(THE DATA)
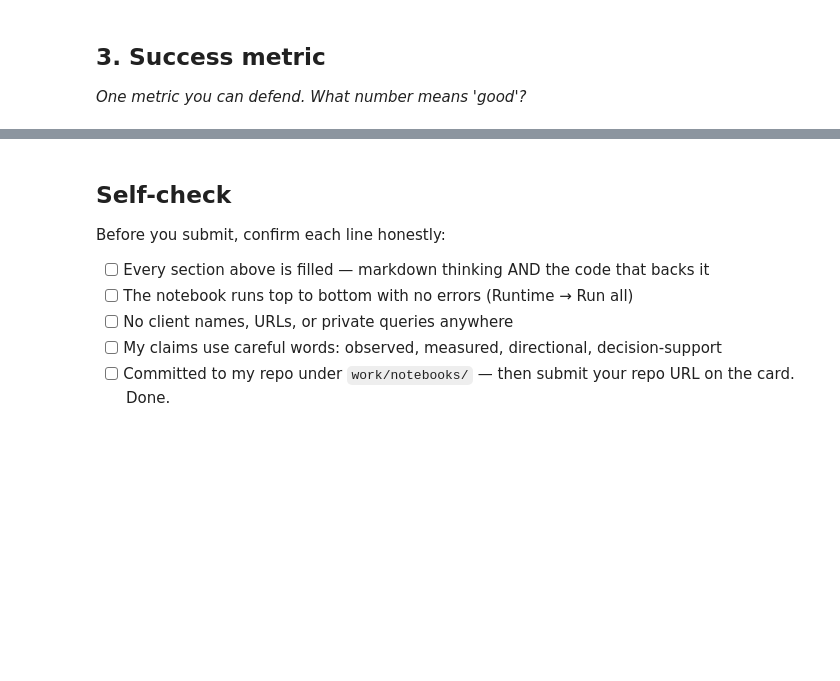
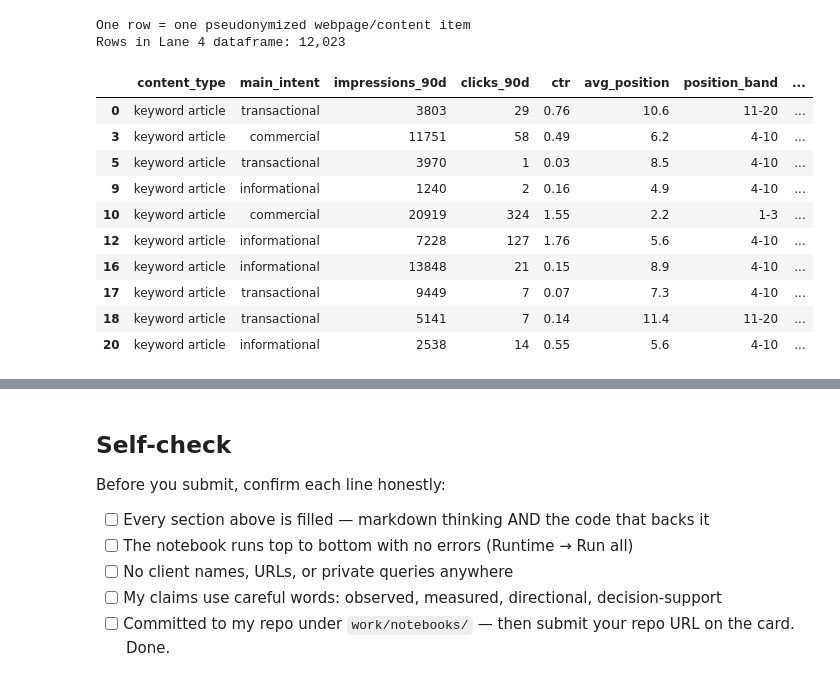
Before and after one commit to kevinwdt/flyrank-internship-ml, a Jupyter notebook: work/notebooks/w02_ml_task_framing.ipynb, the cells around one changed output, grey strips where cells are left out. Drawn from its saved outputs; the diff is of its cells as text; code cells hidden in the pictures; blank space fills up the shorter version.

```diff
--- a/work/notebooks/w02_ml_task_framing.ipynb
+++ b/work/notebooks/w02_ml_task_framing.ipynb
@@ -20,7 +170,37 @@ This skeleton is yours to fill. Work the sections **in order** — each one has
 # %%
 # This cell is for CODE (numbers, a query, a check).
 # Write your text answer in the cell ABOVE this one — typing sentences here breaks Run All.
+
+unit_of_analysis = lane_df[
+    [
+        "content_type",
+        "main_intent",
+        "impressions_90d",
+        "clicks_90d",
+        "ctr",
+        "avg_position",
+        "position_band",
+        "engagement_rate",
+        "days_since_last_update",
+        "ctr_gap_proxy"
+    ]
+].copy()
+
+print("One row = one pseudonymized webpage/content item")
+print("Rows in Lane 4 dataframe:", f"{len(unit_of_analysis):,}")
+
+display(unit_of_analysis.head(10))
+# %% [output]
+One row = one pseudonymized webpage/content item
+Rows in Lane 4 dataframe: 12,023
+|  | content_type | main_intent | impressions_90d | clicks_90d | ctr | avg_position | position_band | ... |
+| 0 | keyword article | transactional | 3803 | 29 | 0.76 | 10.6 | 11-20 | ... |
+| 3 | keyword article | commercial | 11751 | 58 | 0.49 | 6.2 | 4-10 | ... |
+| 5 | keyword article | transactional | 3970 | 1 | 0.03 | 8.5 | 4-10 | ... |
+| 9 | keyword article | informational | 1240 | 2 | 0.16 | 4.9 | 4-10 | ... |
+| 10 | keyword article | commercial | 20919 | 324 | 1.55 | 2.2 | 1-3 | ... |
+| 12 | keyword article | informational | 7228 | 127 | 1.76 | 5.6 | 4-10 | ... |
+| 16 | keyword article | informational | 13848 | 21 | 0.15 | 8.9 | 4-10 | ... |
+| 17 | keyword article | transactional | 9449 | 7 | 0.07 | 7.3 | 4-10 | ... |
+| 18 | keyword article | transactional | 5141 | 7 | 0.14 | 11.4 | 11-20 | ... |
+| 20 | keyword article | informational | 2538 | 14 | 0.55 | 5.6 | 4-10 | ... |
-# %% [markdown]
-## 3. Success metric
-
-*One metric you can defend. What number means 'good'?*
```
Also changed, not shown: parts of 15 cells of this notebook.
(End THE DATA)
→ **WHAT YOU WILL DO**: Say how many lines in the preceding material hold the word "Rows"; nothing else belongs in the reply.

→ **WRITTEN ANSWER**: 2